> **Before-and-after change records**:

┏━━

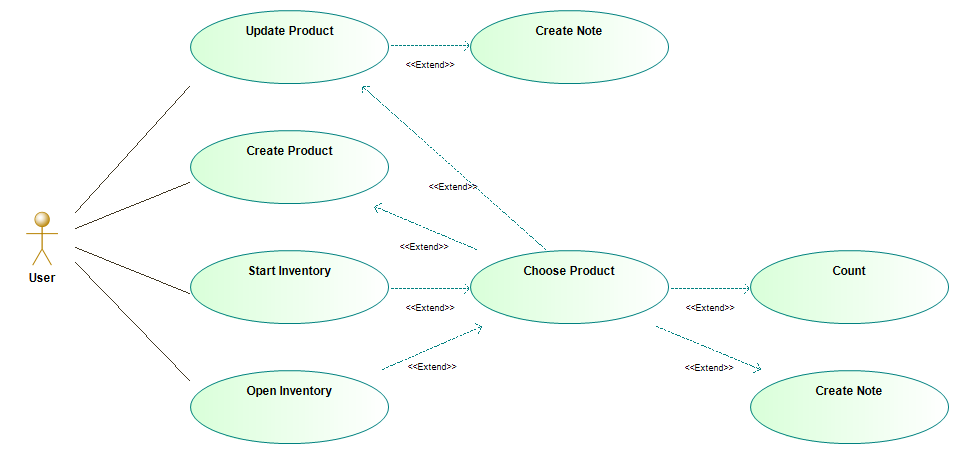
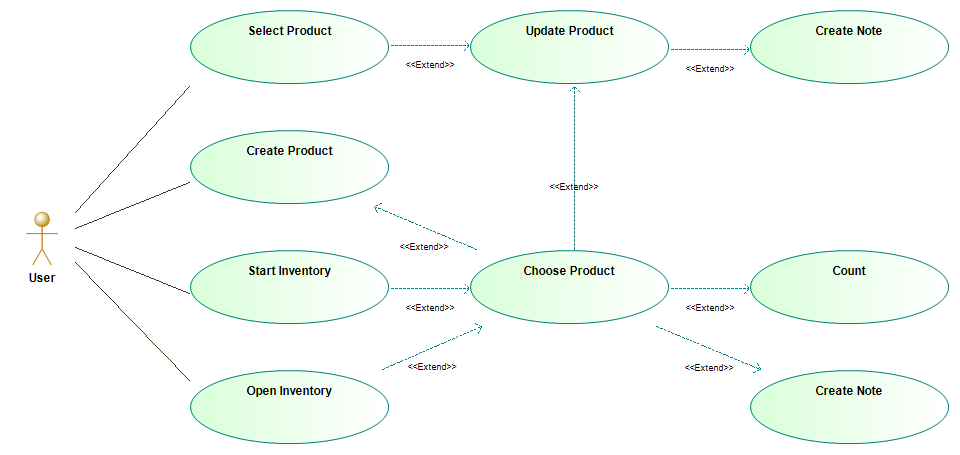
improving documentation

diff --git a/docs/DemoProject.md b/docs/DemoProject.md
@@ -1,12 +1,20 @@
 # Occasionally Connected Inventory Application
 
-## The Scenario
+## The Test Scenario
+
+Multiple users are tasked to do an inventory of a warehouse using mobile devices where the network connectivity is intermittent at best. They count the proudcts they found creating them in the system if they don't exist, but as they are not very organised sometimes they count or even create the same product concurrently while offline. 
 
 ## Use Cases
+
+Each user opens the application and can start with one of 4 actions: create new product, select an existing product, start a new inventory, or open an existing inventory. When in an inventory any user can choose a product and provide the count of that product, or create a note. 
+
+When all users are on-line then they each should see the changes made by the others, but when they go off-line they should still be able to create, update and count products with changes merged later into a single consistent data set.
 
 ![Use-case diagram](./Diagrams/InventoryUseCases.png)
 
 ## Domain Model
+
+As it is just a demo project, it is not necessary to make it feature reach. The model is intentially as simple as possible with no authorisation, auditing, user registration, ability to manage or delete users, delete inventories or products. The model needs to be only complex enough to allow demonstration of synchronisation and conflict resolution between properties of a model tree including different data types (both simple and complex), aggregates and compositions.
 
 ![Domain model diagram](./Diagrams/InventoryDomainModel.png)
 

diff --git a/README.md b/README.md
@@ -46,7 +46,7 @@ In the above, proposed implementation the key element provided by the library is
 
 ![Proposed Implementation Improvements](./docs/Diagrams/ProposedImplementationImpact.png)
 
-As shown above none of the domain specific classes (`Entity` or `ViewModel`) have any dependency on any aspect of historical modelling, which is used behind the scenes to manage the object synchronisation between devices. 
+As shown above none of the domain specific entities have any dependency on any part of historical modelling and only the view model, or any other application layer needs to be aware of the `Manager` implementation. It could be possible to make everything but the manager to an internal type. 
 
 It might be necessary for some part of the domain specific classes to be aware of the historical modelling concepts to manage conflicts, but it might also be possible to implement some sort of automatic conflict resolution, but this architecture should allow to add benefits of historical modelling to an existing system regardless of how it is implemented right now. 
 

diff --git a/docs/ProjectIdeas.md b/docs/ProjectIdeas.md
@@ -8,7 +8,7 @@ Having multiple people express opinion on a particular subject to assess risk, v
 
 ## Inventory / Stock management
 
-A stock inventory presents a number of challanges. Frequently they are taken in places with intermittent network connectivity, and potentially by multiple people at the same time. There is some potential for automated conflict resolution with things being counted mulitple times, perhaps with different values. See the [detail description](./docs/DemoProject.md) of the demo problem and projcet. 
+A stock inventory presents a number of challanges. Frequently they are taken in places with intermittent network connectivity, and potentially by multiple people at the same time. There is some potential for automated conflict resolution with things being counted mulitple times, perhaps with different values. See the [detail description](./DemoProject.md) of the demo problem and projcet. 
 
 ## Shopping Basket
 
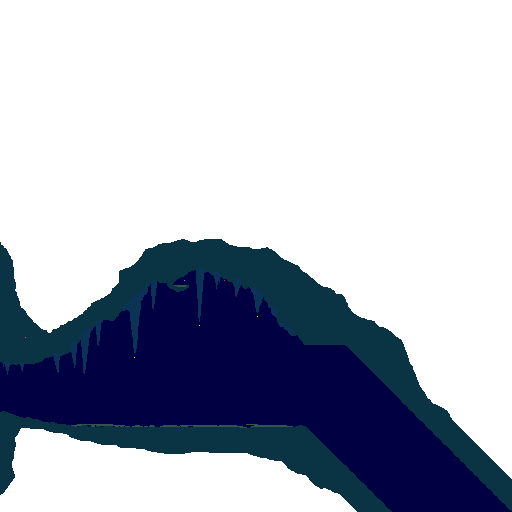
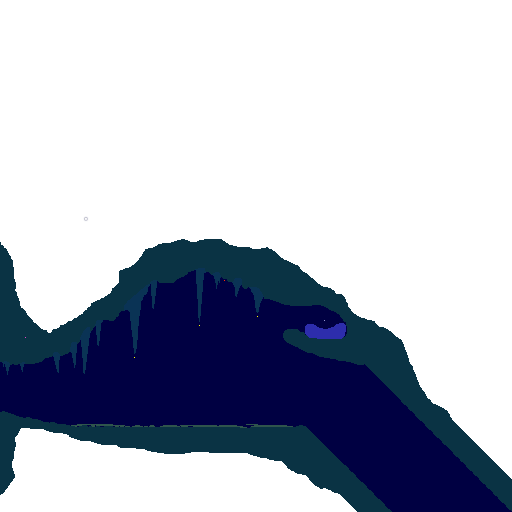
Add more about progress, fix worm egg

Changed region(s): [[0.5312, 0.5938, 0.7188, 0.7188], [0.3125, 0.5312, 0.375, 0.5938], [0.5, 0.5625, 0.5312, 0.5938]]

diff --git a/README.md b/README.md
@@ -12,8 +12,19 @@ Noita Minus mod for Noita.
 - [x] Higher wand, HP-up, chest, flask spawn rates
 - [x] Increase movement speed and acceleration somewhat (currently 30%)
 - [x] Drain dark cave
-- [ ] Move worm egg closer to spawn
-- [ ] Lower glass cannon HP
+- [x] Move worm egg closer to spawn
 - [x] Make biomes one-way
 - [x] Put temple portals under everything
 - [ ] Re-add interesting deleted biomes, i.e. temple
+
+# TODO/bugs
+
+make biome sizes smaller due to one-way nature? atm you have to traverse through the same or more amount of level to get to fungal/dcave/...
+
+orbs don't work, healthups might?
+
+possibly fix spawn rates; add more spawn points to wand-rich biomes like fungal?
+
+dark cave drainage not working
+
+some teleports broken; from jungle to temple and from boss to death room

┗━━

> **WHAT IS REQUIRED**:
Copy exactly. Start at the line containing "-- [ ] Lower glass cannon HP" and continue through the last line of the records.

> **ANSWER TO THE EXERCISE**:
-- [ ] Lower glass cannon HP
+- [x] Move worm egg closer to spawn
 - [x] Make biomes one-way
 - [x] Put temple portals under everything
 - [ ] Re-add interesting deleted biomes, i.e. temple
+
+# TODO/bugs
+
+make biome sizes smaller due to one-way nature? atm you have to traverse through the same or more amount of level to get to fungal/dcave/...
+
+orbs don't work, healthups might?
+
+possibly fix spawn rates; add more spawn points to wand-rich biomes like fungal?
+
+dark cave drainage not working
+
+some teleports broken; from jungle to temple and from boss to death room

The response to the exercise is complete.